During the nineteenth century, the community had several hundred members, including both local Sephardites and immigrant Ashkenazis. They lived by minor crafts such as carding or by retail commerce. They enjoyed a period of prosperity under a certain Doctor Albert from Germany, who organized the social leadership of the community on the lines of the Jewish communities in Europe and America, with community services, synagogue, club and community council.
It was towards 1920 that a wealthy Jew came from India, the famous Mr. Sasson, who decided to endow the community with a synagogue befitting the importance that it had acquired. It was to be one of the most beautiful synagogues in the Middle East. It stands as a monument to the Arab world's tolerant attitude towards Judaism practiced by religious people without political aims. One may still see it, but in a sad state of decay due to the vandalism that took place during the war in Lebanon between 1975 and 1990, during which little by little the local Jews went abroad, mostly to the New World.

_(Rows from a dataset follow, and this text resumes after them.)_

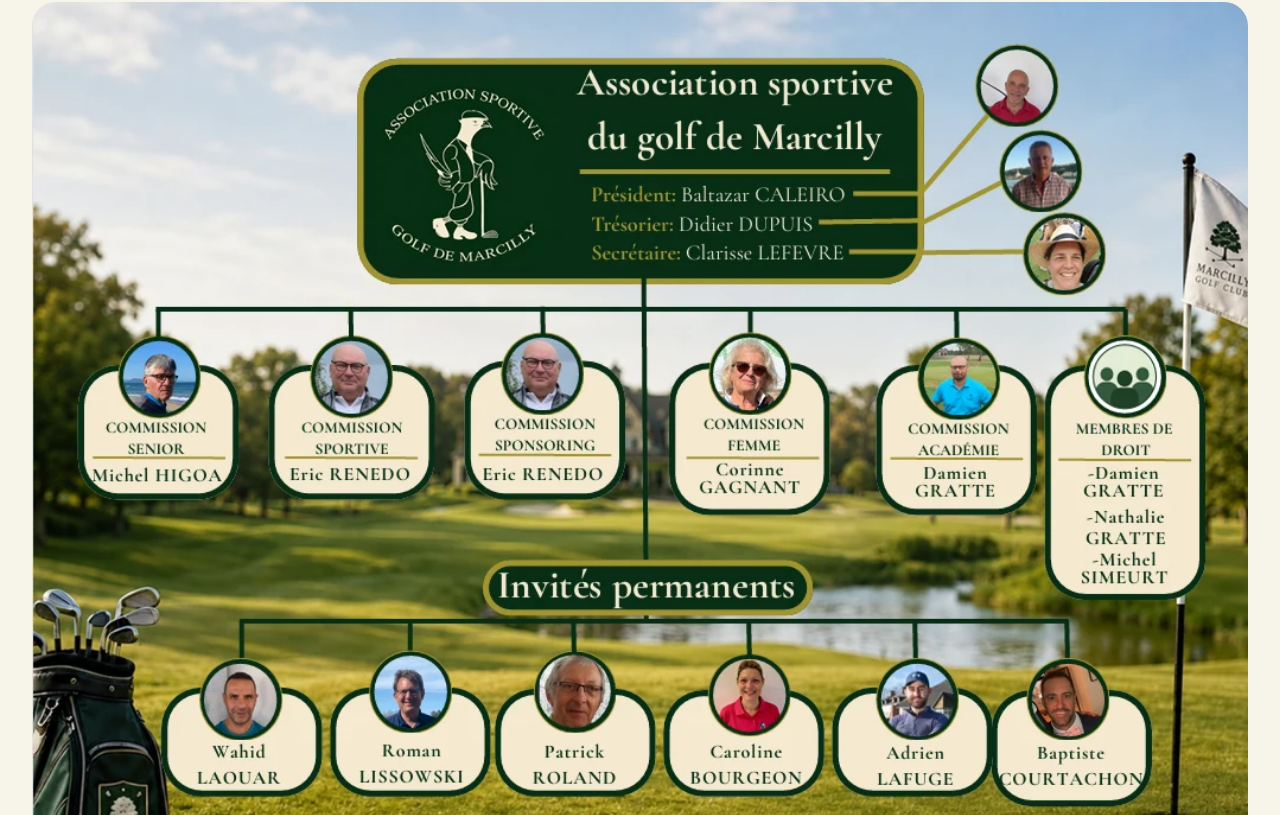
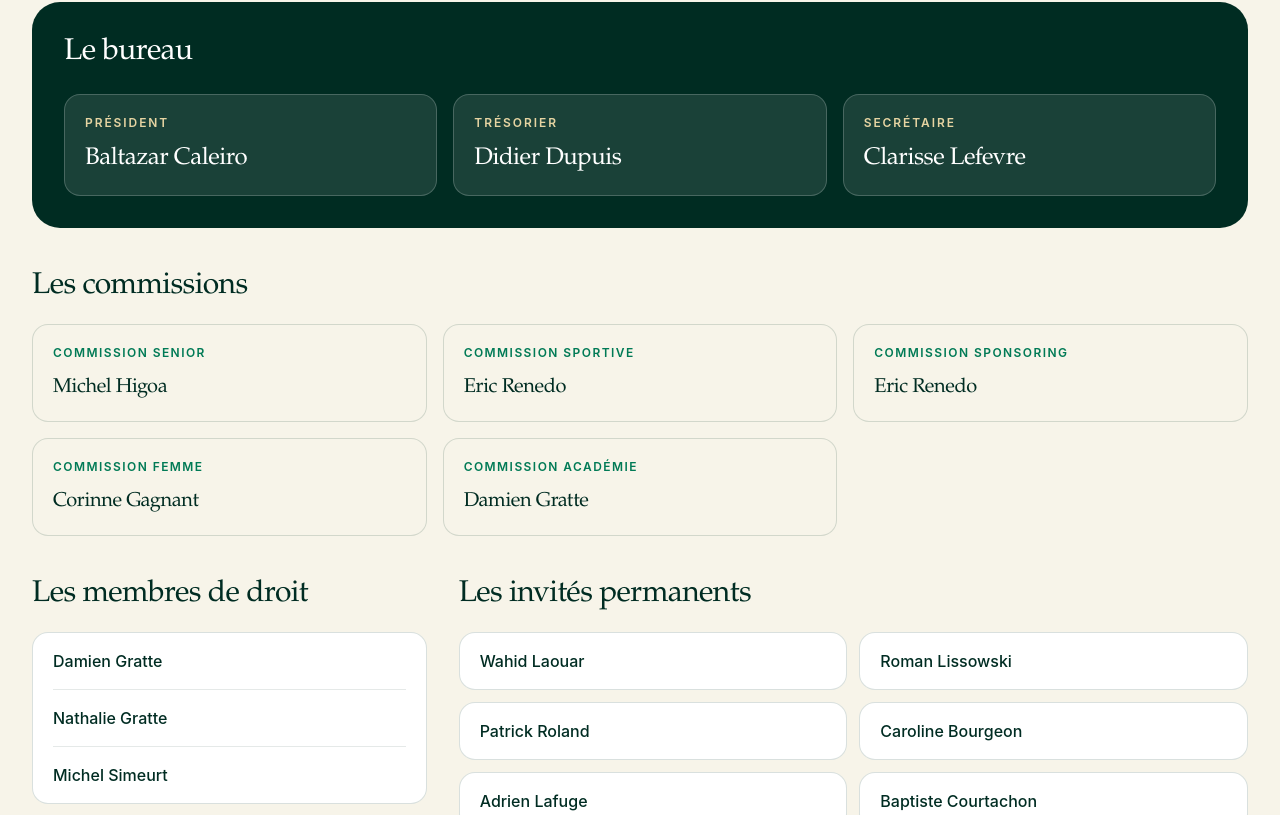
Before and after one commit to Pricelite/website-golfmarcilly, a Next.js app: page /association-sportive in a window 1280 px wide. Shown: the part 6305-7120 px from the top of the page. Built offline with nearby package versions, Linux system fonts and the light colour scheme.

Commit message:
Render association team as accessible content

```diff
--- a/src/app/association-sportive/page.tsx
+++ b/src/app/association-sportive/page.tsx
@@ -8,6 +8,7 @@ import { SectionTitle } from "@/components/ui/section-title";
 import { associationFaqs, associationGroups, associationLinks, associationPartner, associationRoles } from "@/data/association";
 import { associationPresidents, associationResults2026 } from "@/data/association-history";
 import { associationNews } from "@/data/association-news";
+import { associationCommissions, associationExOfficioMembers, associationOffice, associationPermanentGuests } from "@/data/association-team";
 import { siteConfig } from "@/data/site";
 import { buildMetadata } from "@/lib/metadata";
 import { buildBreadcrumbSchema } from "@/lib/schema";
@@ -183,22 +184,51 @@ export default async function AssociationPage() {
         </div>
       </section>
 
-      <section id="equipe" className="mx-auto max-w-7xl scroll-mt-28 px-4 py-12 sm:px-6 sm:py-16 lg:px-8">
-        <SectionTitle eyebrow="Les personnes à votre écoute" title="L’équipe de l’association sportive" />
-        <figure className="mt-8">
-          <Image
-            src="/images/organigramme-association-sportive.webp"
-            alt="Organigramme de l’association sportive : bureau, commissions, membres de droit et invités permanents."
-            width={1025}
-            height={768}
-            sizes="(max-width: 1280px) 100vw, 1216px"
-            className="h-auto w-full rounded-3xl"
-          />
-          <figcaption className="mt-3 text-sm text-emerald-950/75">
-            <a className="underline underline-offset-4" href="/images/organigramme-association-sportive.webp" target="_blank" rel="noopener noreferrer">Ouvrir l’organigramme en grand</a>
-          </figcaption>
-        </figure>
-        <div className="mt-6"><CTAButton href={`tel:${siteConfig.phoneHref}`} variant="ghost">Contacter l’accueil : {siteConfig.phoneDisplay}</CTAButton></div>
+      <section id="equipe" className="scroll-mt-28 py-12 sm:py-16">
+        <div className="mx-auto max-w-7xl px-4 sm:px-6 lg:px-8">
+          <SectionTitle eyebrow="Les personnes à votre écoute" title="L’équipe de l’association sportive" />
+
+          <div className="mt-8 rounded-[28px] bg-emerald-950 p-6 text-white sm:p-8">
+            <h3 className="font-serif text-2xl sm:text-3xl">Le bureau</h3>
+            <ul className="mt-6 grid gap-4 md:grid-cols-3">
+              {associationOffice.map((person) => (
+                <li key={person.role} className="rounded-2xl border border-white/20 bg-white/10 p-5">
+                  <p className="text-xs font-semibold uppercase tracking-[0.16em] text-[#e6d4a2]">{person.role}</p>
+                  <p className="mt-3 font-serif text-2xl">{person.name}</p>
+                </li>
+              ))}
+            </ul>
+          </div>
+
+          <div className="mt-10">
+            <h3 className="font-serif text-2xl text-emerald-950 sm:text-3xl">Les commissions</h3>
+            <ul className="mt-5 grid gap-4 sm:grid-cols-2 lg:grid-cols-3">
+              {associationCommissions.map((person) => (
+                <li key={person.role} className="rounded-2xl border border-emerald-950/15 bg-[#f7f4e9] p-5">
+                  <p className="text-xs font-semibold uppercase tracking-[0.12em] text-emerald-700">{person.role}</p>
+                  <p className="mt-3 font-serif text-xl text-emerald-950">{person.name}</p>
+                </li>
+              ))}
+            </ul>
+          </div>
+
+          <div className="mt-10 grid gap-8 lg:grid-cols-[1fr_2fr]">
+            <div>
+              <h3 className="font-serif text-2xl text-emerald-950 sm:text-3xl">Les membres de droit</h3>
+              <ul className="mt-5 divide-y divide-emerald-950/10 rounded-2xl border border-emerald-950/15 bg-white px-5">
+                {associationExOfficioMembers.map((name) => <li key={name} className="py-4 font-medium text-emerald-950">{name}</li>)}
+              </ul>
+            </div>
+            <div>
+              <h3 className="font-serif text-2xl text-emerald-950 sm:text-3xl">Les invités permanents</h3>
+              <ul className="mt-5 grid gap-3 sm:grid-cols-2">
+                {associationPermanentGuests.map((name) => <li key={name} className="rounded-2xl border border-emerald-950/15 bg-white px-5 py-4 font-medium text-emerald-950">{name}</li>)}
+              </ul>
+            </div>
+          </div>
+
+          <div className="mt-8"><CTAButton href={`tel:${siteConfig.phoneHref}`} variant="ghost">Contacter l’accueil : {siteConfig.phoneDisplay}</CTAButton></div>
+        </div>
       </section>
 
       <section id="presidents" className="scroll-mt-28 bg-[#f7f4e9] py-12 sm:py-16">
--- /dev/null
+++ b/src/data/association-team.ts
@@ -0,0 +1,28 @@
+export const associationOffice = [
+  { role: "Président", name: "Baltazar Caleiro" },
+  { role: "Trésorier", name: "Didier Dupuis" },
+  { role: "Secrétaire", name: "Clarisse Lefevre" },
+] as const;
+
+export const associationCommissions = [
+  { role: "Commission senior", name: "Michel Higoa" },
+  { role: "Commission sportive", name: "Eric Renedo" },
+  { role: "Commission sponsoring", name: "Eric Renedo" },
+  { role: "Commission femme", name: "Corinne Gagnant" },
+  { role: "Commission académie", name: "Damien Gratte" },
+] as const;
+
+export const associationExOfficioMembers = [
+  "Damien Gratte",
+  "Nathalie Gratte",
+  "Michel Simeurt",
+] as const;
+
+export const associationPermanentGuests = [
+  "Wahid Laouar",
+  "Roman Lissowski",
+  "Patrick Roland",
+  "Caroline Bourgeon",
+  "Adrien Lafuge",
+  "Baptiste Courtachon",
+] as const;
```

But this very attractive synagogue is still to be seen, though neglected and looted. It has been pillaged, the ceiling has fallen down and the woodwork lies about the floor. Wanting a building worthy to be a "House of Prayers" (syn-agoga in Greek means an assembly place for the faithful), Mr. Sasson, his son, and then Joseph David Farhi created a little jewel. There is a spacious nave, with two side aisles separated by elegant colonnades joined to each other by arches. Facing as one stands in the nave is the raised floor of the choir or béma or sanctuary, reached by marble steps, and here there used to be the pulpit of the lector or the commentator on the Bible, which a liturgical server used to put away in a piece of sacred furniture hidden by a veil or sliding curtain (Luke 4/20). Along the walls on a level with the arches joining the columns one sees the Seal of Solomon in colour surrounded by gold and the six-pointed Star of David (two equilateral triangles together). The walls on the side are sadly dilapidated. The whole rectangular layout (30m by 20m in the nave) is orientated north-south towards Jerusalem, as is only appropriate. The lamps, trumpets, carpets, benches and seats have all been looted, except those removed in time, as also the sacred rolls.
In the quite understandable absence of nearly all the Jewish community, on wonders if the Ministry responsible for Cults or for the National Heritage and Tourism could not undertake to restore this little religious architectural jewel, representing a great socio-cultural and religious venture in our city. We know that there are very many ways of finding the necessary funding for this artistic undertaking and as many more for making this holy place and the historic quarter a historic site worth visiting.
- The Beirut Synagogue: >> View Movie << (2005-02-01)